The chairman of the Senate Veterans Affairs Committee said members of Congress weren’t notified of the Pentagon’s planned cuts in Army restructuring until they were made public.
Sen. Johnny Isakson (R-Ga.) said he hopped on the phone with Army Secretary John McHugh and, after discussing the cuts in “great detail,” found that 4,350 soldiers will be cut from his home state alone.
Fort Stewart will see a net loss of about 950 soldiers, he said, and Fort Benning in Columbus, Ga., will see a net loss of 3,400 soldiers.
The Department of Defense plans to slash the Army nationwide by 40,000 soldiers — from 490,000 to 450,000 by the end of 2017.
That doesn’t include cuts to the civilian workforce, which are expected to be announced later.
“I am demanding answers from the Department of Defense on how they are justifying these troop cuts in Georgia. I have also taken steps to block a Senate vote on the president’s nomination of a new congressional liaison for the Department of Defense in light of the Department’s failure to give Congress a head’s up before these cuts were made public,” Isakson said in a statement.
“We cannot afford to reduce our military readiness at a time when the threats to our security here at home and throughout the world are growing at an alarming rate,” he added. “Instead, we should be using our military to send a clear signal to the rest of the world that America has no intention of standing down in the fight against the threat of terrorism worldwide.”
House Armed Services Committee Chairman Mac Thornberry (R-Texas) also lashed out at the force reductions: “People who believe the world is safer, that we can do with less defense spending and 40,000 fewer soldiers, will take this as good news. I am not one of those people.”

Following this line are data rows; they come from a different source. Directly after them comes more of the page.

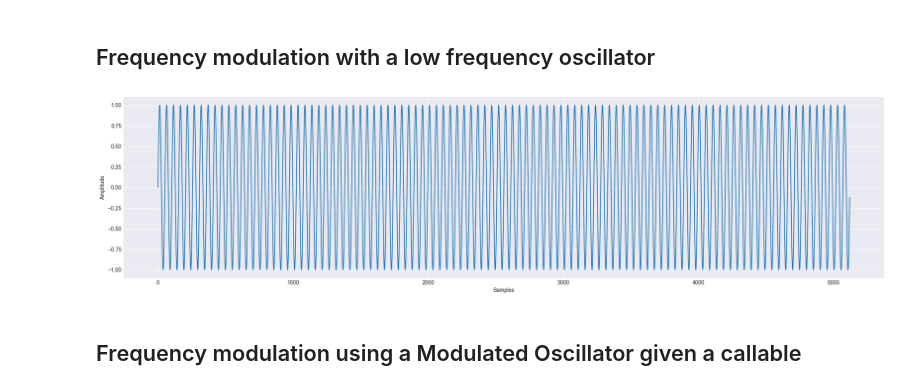
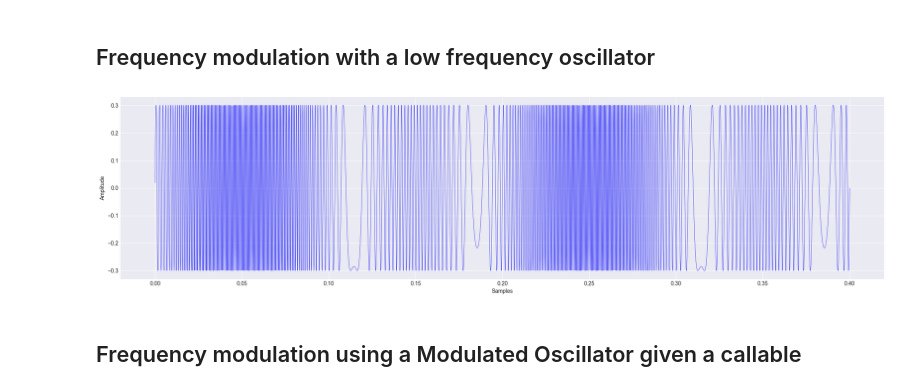
Before and after one commit to rasigle/sonicrack, a Jupyter notebook: examples/oscillators/oscillators_v6_modulation.ipynb, the cells around one changed output. Saved outputs shown, nothing was run; the diff lists cells and outputs as text; code cells hidden in the pictures.

```diff
--- a/examples/oscillators/oscillators_v6_modulation.ipynb
+++ b/examples/oscillators/oscillators_v6_modulation.ipynb
@@ -61,24 +61,36 @@ plt.show()
 [figure]
 # %% [markdown]
 ## Frequency modulation with a low frequency oscillator
-# %%
-# Todo: fix frequency modulation via ModulatedFrequency class. Not yet working properly
-
-osc1 = SineOscillator(frequency=10, amplitude=1, phase=0, sample_rate=512)
-
-# Create a low frequency oscillator (LFO) for volume modulation
-lfo = SineOscillator(frequency=0.2, amplitude=1, phase=0, sample_rate=512)
-freq_mod = ModulatedFrequency(lfo)
-
-fig, ax = plt.subplots(1, 1, figsize=(25, 6))
-chain = Chain(osc1, freq_mod)
-samples = chain.get_samples(n=512 * 10)
-plt.ylabel("Amplitude")
-plt.xlabel("Samples")
-plt.plot(samples)
-plt.show()
-# %% [output]
-[figure, removed]
+# %%
+# Todo: fix frequency modulation via ModulatedFrequency class. Not yet working properly
+
+sample_rate = 44100
+base_freq = 440.0  # A4 note
+base_amplitude = 0.3
+
+# Create a low frequency oscillator (LFO) for volume modulation
+lfo_freq = 5.0  # Hz - how fast the frequency sweeps
+lfo_amplitude = 1000.0  # Hz - how much the frequency varies (±100 Hz)
+
+lfo = SineOscillator(frequency=lfo_freq, amplitude=lfo_amplitude, sample_rate=sample_rate)
+carrier = SineOscillator(frequency=base_freq, amplitude=base_amplitude, sample_rate=sample_rate)
+
+# Create the modulated oscillator using the new simplified API
+modulated_osc = ModulatedFrequency(carrier, lfo)
+
+plot_duration = 0.4  # 200ms
+plot_samples = int(sample_rate * plot_duration)
+time = np.linspace(0, plot_duration, plot_samples)
+
+fig, ax = plt.subplots(1, 1, figsize=(25, 6))
+# chain = Chain(osc1, freq_mod)
+samples = modulated_osc.get_samples()
+plt.ylabel("Amplitude")
+plt.xlabel("Samples")
+plt.plot(time, samples[:plot_samples], 'b-', linewidth=0.5)
+plt.show()
+# %% [output]
+[figure, added]
 # %% [markdown]
 ## Frequency modulation using a Modulated Oscillator given a callable
 # %%
```
Also changed, not shown: parts of 4 cells of this notebook, 12 other files.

When President Obama took office, Army strength was at 556,000 soldiers.